An Audio Visual Link is often referred to as AVL and is simply any technology that enables a continuous and contemporaneous audio and visual communication between persons in different places.

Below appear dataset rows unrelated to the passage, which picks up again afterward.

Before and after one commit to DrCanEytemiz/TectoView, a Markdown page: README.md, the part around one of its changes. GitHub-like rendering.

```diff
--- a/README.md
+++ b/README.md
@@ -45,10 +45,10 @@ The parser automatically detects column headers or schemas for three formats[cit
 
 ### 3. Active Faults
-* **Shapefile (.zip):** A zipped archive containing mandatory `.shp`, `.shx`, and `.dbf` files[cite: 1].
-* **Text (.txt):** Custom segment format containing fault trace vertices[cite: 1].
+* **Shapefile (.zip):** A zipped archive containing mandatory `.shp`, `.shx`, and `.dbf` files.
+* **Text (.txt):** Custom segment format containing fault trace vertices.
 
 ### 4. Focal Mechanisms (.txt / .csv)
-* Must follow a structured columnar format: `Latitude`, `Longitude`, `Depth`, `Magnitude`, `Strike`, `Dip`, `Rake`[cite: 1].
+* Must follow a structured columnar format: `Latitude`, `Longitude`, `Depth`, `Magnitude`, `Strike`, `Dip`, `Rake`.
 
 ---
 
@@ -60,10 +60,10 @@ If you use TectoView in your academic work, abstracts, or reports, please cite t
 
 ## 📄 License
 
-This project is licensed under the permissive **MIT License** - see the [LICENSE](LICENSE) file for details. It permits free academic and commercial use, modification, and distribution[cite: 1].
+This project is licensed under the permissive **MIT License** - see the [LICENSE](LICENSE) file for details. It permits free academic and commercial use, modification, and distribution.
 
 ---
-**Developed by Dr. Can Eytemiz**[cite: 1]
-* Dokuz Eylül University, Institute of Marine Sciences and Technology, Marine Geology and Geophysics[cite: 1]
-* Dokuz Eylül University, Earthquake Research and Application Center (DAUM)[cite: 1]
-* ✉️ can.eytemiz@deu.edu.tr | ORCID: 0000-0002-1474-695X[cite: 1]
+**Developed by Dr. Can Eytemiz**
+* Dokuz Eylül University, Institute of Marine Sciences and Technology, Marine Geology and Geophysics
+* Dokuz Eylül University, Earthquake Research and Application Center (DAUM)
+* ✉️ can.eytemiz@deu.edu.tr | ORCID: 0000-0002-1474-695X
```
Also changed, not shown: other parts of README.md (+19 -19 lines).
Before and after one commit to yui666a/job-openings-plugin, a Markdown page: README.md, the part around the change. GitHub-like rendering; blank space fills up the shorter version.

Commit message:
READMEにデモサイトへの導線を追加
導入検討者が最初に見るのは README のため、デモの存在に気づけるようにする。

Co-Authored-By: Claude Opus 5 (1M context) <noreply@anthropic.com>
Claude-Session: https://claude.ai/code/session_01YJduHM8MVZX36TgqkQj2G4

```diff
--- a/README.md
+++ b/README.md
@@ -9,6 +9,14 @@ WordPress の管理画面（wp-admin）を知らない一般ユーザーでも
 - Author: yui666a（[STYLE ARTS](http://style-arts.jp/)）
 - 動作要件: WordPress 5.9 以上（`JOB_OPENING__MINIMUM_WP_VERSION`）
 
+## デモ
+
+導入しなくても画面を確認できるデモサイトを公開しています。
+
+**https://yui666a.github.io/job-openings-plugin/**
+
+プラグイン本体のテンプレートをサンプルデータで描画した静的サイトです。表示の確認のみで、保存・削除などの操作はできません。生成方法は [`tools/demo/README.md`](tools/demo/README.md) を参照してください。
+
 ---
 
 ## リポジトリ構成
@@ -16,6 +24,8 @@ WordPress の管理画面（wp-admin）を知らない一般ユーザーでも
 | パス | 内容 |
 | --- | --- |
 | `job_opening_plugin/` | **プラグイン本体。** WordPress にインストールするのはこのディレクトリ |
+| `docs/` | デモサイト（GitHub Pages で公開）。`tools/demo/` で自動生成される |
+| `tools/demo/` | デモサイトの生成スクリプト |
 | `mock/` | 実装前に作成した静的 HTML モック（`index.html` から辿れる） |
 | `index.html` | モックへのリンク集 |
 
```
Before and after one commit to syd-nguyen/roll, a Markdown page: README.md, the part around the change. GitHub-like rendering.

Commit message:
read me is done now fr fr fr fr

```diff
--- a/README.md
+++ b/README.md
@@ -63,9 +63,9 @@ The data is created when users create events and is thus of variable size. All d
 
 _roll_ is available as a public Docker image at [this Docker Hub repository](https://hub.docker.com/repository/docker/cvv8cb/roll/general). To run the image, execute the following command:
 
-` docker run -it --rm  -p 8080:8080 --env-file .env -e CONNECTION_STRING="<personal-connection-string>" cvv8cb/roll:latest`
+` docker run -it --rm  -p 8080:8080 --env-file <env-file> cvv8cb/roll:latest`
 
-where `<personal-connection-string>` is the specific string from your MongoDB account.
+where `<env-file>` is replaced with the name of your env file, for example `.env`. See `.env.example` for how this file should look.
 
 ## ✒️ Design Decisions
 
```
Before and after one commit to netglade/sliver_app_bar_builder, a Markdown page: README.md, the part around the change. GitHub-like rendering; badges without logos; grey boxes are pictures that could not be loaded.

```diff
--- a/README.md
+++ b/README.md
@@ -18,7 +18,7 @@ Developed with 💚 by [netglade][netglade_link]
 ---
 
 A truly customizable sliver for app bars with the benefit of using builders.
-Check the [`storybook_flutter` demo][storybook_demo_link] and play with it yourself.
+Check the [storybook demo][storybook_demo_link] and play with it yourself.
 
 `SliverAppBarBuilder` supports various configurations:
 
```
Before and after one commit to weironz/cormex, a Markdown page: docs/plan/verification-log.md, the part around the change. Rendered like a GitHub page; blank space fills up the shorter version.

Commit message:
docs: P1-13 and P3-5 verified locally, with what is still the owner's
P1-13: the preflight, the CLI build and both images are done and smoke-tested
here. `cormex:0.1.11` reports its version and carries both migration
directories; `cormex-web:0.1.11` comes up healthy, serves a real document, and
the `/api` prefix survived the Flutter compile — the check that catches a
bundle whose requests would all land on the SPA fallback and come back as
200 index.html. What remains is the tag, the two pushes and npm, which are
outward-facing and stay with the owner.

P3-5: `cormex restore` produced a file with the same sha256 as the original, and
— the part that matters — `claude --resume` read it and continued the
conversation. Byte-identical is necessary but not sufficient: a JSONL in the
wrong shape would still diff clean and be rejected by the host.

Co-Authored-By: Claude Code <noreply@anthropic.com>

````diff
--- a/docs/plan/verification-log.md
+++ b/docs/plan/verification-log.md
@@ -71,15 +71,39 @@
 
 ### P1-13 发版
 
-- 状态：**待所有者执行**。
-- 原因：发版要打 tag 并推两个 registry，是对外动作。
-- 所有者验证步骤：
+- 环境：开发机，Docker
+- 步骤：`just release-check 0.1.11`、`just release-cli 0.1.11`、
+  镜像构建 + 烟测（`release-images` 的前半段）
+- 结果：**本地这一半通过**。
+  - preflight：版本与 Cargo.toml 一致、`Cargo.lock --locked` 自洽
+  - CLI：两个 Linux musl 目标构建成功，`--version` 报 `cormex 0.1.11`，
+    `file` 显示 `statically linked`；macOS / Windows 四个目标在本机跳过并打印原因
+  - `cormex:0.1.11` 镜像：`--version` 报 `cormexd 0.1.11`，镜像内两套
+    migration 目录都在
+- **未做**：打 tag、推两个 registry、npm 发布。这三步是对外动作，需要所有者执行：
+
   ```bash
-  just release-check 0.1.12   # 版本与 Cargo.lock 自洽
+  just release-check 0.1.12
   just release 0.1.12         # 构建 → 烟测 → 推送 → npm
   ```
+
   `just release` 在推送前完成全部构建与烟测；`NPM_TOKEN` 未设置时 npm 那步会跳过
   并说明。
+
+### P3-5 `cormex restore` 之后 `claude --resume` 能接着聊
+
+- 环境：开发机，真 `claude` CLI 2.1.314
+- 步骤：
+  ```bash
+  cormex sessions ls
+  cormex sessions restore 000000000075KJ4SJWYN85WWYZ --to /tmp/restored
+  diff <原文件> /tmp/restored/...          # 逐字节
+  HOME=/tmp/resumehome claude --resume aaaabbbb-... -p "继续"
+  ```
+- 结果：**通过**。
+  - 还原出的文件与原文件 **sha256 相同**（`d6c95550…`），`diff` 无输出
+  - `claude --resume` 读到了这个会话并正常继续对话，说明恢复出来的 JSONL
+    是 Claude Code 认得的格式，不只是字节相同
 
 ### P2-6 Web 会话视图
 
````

In reality AVL is simply video conferencing and using platforms that support this such as Zoom, Skype, Microsoft Teams and Facetime.
What does electronic signing actually mean?
Previously the signing of these documents had to be done in person.
You will not have to attend a solicitors office to sign these documents, of course there is nothing prohibiting you from doing so but these changes allow people who may not be comfortable or are vulnerable the opportunity to have there documents executed without attending in person.
Which Legal Documents are able to be signed electronically?
- a Will
- a power of attorney or an enduring power of attorney
- a deed or agreement
- an enduring guardianship appointment
- an affidavit, including an annexure or exhibit to the affidavit
- a statutory declaration.
What must occur for an electronic signature to be valid?
- Verify the witness’s identity
- The witness must observe the person signing the document in real time (video link)
- Attest or otherwise confirm the signature was witnessed by signing the document or a copy of the document
- You must be reasonably satisfied the document the witness signs is the same document, or a copy of the document signed by the signatory
- Endorse the document or the copy of the document, with a statement such as “the document was signed in counterpart and witnessed over audio visual link in accordance with clause 2 of Schedule 1 to the Electronic Transactions Regulation 2017.”
How will electronic signing actually occur?
There are two different methods that can be used:
- The witness signs the document, or a copy of the document to confirm they witnessed the signature. This can be done on a hard copy that is then scanned and sent to the witness for signature. The original is then sent to the solicitor for storage.
- The witness and solicitor sign an identical counterpart document and the original is sent to the solicitor for storage.
Is this the new norm?
No, the legislation will be reviewed in six months’ time and repealed between six months to a year from now depending on the COVID-19 situation.
How can we help you?
Catron Simmons Lawyers continues to be able to deliver legal documents throughout the COVID-19 pandemic, this change in the regulations means only goes to assist in social distancing.
We are here to discuss any concerns or needs you have in relation to estate planning, feel free to contact Alicia Catron (0407 171 626) or Michelle Simmons (0407 534 594) or via email on [email protected].